[Before-and-after change data]
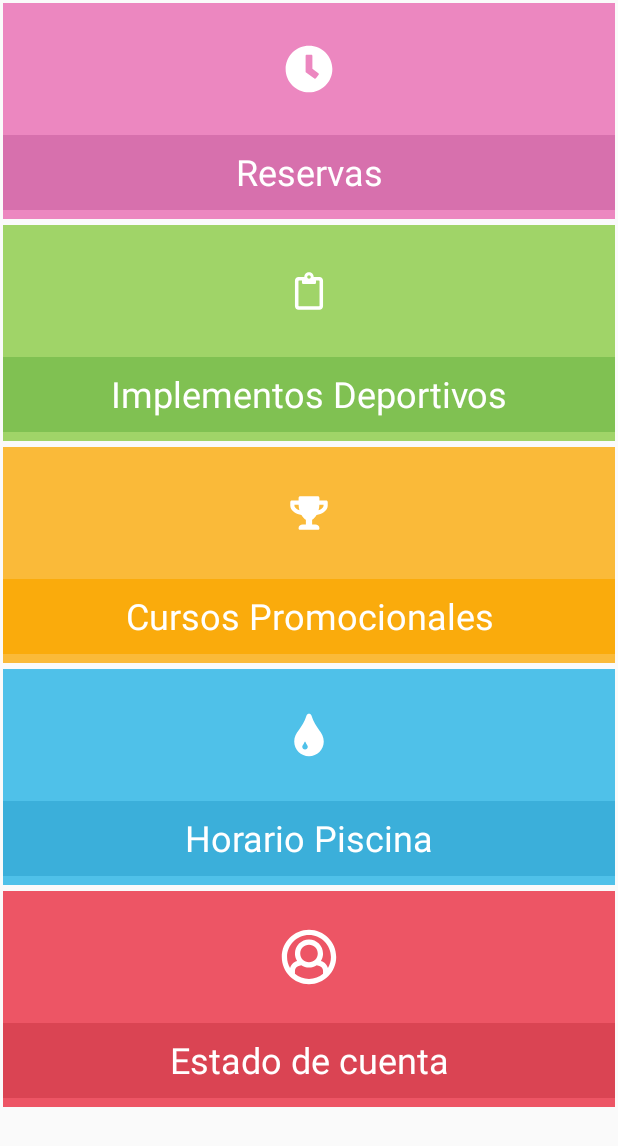
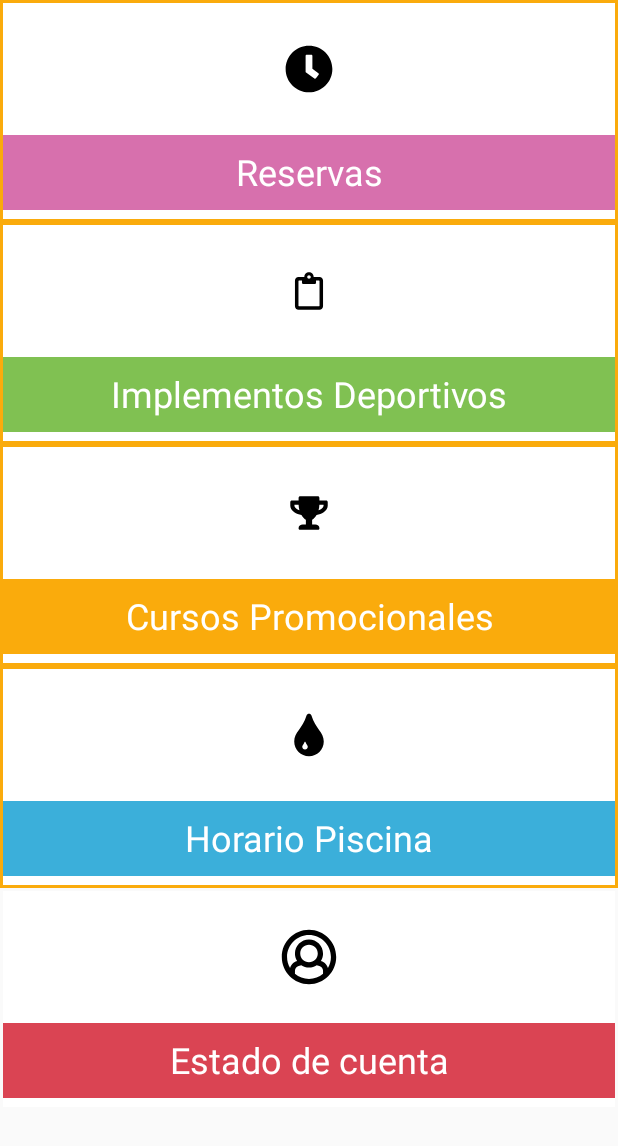
Before and after one commit to SergioRodriguez317/VenALaU_App, an Android app: the DeportesHomeActivity screen opened directly, with no data from a screen before it, on a phone screen of 412 x 824 dp. Shown: the top 1146 px of the screen. Run offline under Robolectric (Android 15) with nearby library versions, the phone set to English and light mode, and no system bars.

Commit message:
Inicio
Cambio en Actividad de Inicio y de deportes

```diff
--- /dev/null
+++ b/app/src/main/res/drawable/borde.xml
@@ -0,0 +1,9 @@
+<?xml version="1.0" encoding="utf-8"?>
+<shape xmlns:android="http://schemas.android.com/apk/res/android">
+    <stroke
+        android:width="5px"
+        android:color="@color/colorPrimaryDark">
+
+    </stroke>
+
+</shape>
--- a/app/src/main/res/layout/activity_deportes_home.xml
+++ b/app/src/main/res/layout/activity_deportes_home.xml
@@ -21,7 +21,8 @@
                 android:layout_width="match_parent"
                 android:layout_height="wrap_content"
                 android:orientation="horizontal"
-                android:weightSum="3">
+                android:weightSum="3"
+                android:background="@drawable/borde">
                 <!--Registro-->
                 <LinearLayout
                     android:id="@+id/llreservas"
@@ -29,7 +30,7 @@
                     android:layout_height="144dp"
                     android:layout_margin="2dp"
                     android:layout_weight="1"
-                    android:background="@color/colorPinkRose"
+                    android:background="@color/colorWhite"
                     android:orientation="vertical">
 
                     <ImageView
@@ -38,7 +39,7 @@
                         android:layout_gravity="center"
                         android:layout_marginTop="20dp"
                         android:src="@drawable/ic_icon_reservas"
-                        android:tint="@color/colorWhite" />
+                        android:tint="#000000" />
 
                     <TextView
                         android:id="@+id/tvReservas"
@@ -61,7 +62,8 @@
                 android:layout_width="match_parent"
                 android:layout_height="wrap_content"
                 android:orientation="horizontal"
-                android:weightSum="3">
+                android:weightSum="3"
+                android:background="@drawable/borde">
 
                 <!--Implementos deportivos-->
                 <LinearLayout
@@ -70,7 +72,7 @@
                     android:layout_height="144dp"
                     android:layout_margin="2dp"
                     android:layout_weight="1"
-                    android:background="@color/colorGrass"
+                    android:background="@color/colorWhite"
                     android:orientation="vertical">
 
                     <ImageView
@@ -79,7 +81,7 @@
                         android:layout_gravity="center"
                         android:layout_marginTop="20dp"
                         android:src="@drawable/ic_icon_implementos"
-                        android:tint="@color/colorWhite" />
+                        android:tint="#000000" />
 
                     <TextView
                         android:id="@+id/tvLogin"
@@ -104,7 +106,8 @@
                 android:layout_width="match_parent"
                 android:layout_height="wrap_content"
                 android:orientation="horizontal"
-                android:weightSum="3">
+                android:weightSum="3"
+                android:background="@drawable/borde">
 
                 <LinearLayout
                     android:id="@+id/llcursos"
@@ -112,7 +115,7 @@
                     android:layout_height="144dp"
                     android:layout_margin="2dp"
                     android:layout_weight="1"
-                    android:background="@color/colorPrimary"
+                    android:background="@color/colorWhite"
                     android:orientation="vertical">
 
                     <ImageView
@@ -121,7 +124,7 @@
                         android:layout_gravity="center"
                         android:layout_marginTop="20dp"
                         android:src="@drawable/ic_icon_cursos"
-                        android:tint="@color/colorWhite" />
+                        android:tint="#000000" />
 
                     <TextView
                         android:id="@+id/tvEventos"
@@ -145,7 +148,8 @@
                 android:layout_width="match_parent"
                 android:layout_height="wrap_content"
                 android:orientation="horizontal"
-                android:weightSum="3">
+                android:weightSum="3"
+                android:background="@drawable/borde">
                 <!--Horario Piscina-->
                 <LinearLayout
                     android:id="@+id/llpiscina"
@@ -153,7 +157,7 @@
                     android:layout_height="144dp"
                     android:layout_margin="2dp"
                     android:layout_weight="1"
-                    android:background="@color/colorAqua"
+                    android:background="@color/colorWhite"
                     android:orientation="vertical">
 
                     <ImageView
@@ -162,7 +166,7 @@
                         android:layout_gravity="center"
                         android:layout_marginTop="20dp"
                         android:src="@drawable/ic_icon_piscina"
-                        android:tint="@color/colorWhite" />
+                        android:tint="#000000" />
 
                     <TextView
                         android:id="@+id/tvDeportes"
@@ -195,7 +199,7 @@
                     android:layout_height="144dp"
                     android:layout_margin="2dp"
                     android:layout_weight="1"
-                    android:background="@color/colorGrapeFruit"
+                    android:background="@color/colorWhite"
                     android:orientation="vertical">
 
                     <ImageView
@@ -204,7 +208,7 @@
                         android:layout_gravity="center"
                         android:layout_marginTop="20dp"
                         android:src="@drawable/ic_icon_cuenta"
-                        android:tint="@color/colorWhite" />
+                        android:tint="#000000" />
 
                     <TextView
                         android:id="@+id/tvAbout"
--- a/app/src/main/res/values/colors.xml
+++ b/app/src/main/res/values/colors.xml
@@ -2,6 +2,7 @@
 <resources>
     <color name="colorPrimary">#cefaab0c</color>
     <color name="colorPrimaryDark">#faab0c</color>
+    <color name="colorClear">#64faab0c</color>
     <color name="colorAccent">#FF4081</color>
     <color name="colorWhite">#ffffff</color>
     <color name="colorGrapeFruit">#ED5565</color>
@@ -22,4 +23,5 @@
     <color name="colorAquaDark">#3BAFDA</color>
     <color name="colorPinkRose">#EC87C0</color>
     <color name="colorPinkRoseDark">#D770AD</color>
+
 </resources>
```
Also changed, not shown: app/src/main/res/drawable/ic_icon_registro.xml (+4 -4 lines), app/src/main/res/layout/activity_main.xml (+27 -22 lines), app/src/main/ic_registro-web.png, app/src/main/res/mipmap-hdpi/ic_registro.png, app/src/main/res/mipmap-hdpi/ic_registro_round.png, app/src/main/res/mipmap-mdpi/ic_registro.png, app/src/main/res/mipmap-mdpi/ic_registro_round.png, app/src/main/res/mipmap-xhdpi/ic_registro.png, app/src/main/res/mipmap-xhdpi/ic_registro_round.png, app/src/main/res/mipmap-xxhdpi/ic_registro.png, app/src/main/res/mipmap-xxhdpi/ic_registro_round.png, app/src/main/res/mipmap-xxxhdpi/ic_registro.png, app/src/main/res/mipmap-xxxhdpi/ic_registro_round.png.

WHAT IS NEEDED – Would you please copy every line in the data that contains the word "name"?

TASK OUTPUT –
     <color name="colorPrimary">#cefaab0c</color>
     <color name="colorPrimaryDark">#faab0c</color>
+    <color name="colorClear">#64faab0c</color>
     <color name="colorAccent">#FF4081</color>
     <color name="colorWhite">#ffffff</color>
     <color name="colorGrapeFruit">#ED5565</color>
     <color name="colorAquaDark">#3BAFDA</color>
     <color name="colorPinkRose">#EC87C0</color>
     <color name="colorPinkRoseDark">#D770AD</color>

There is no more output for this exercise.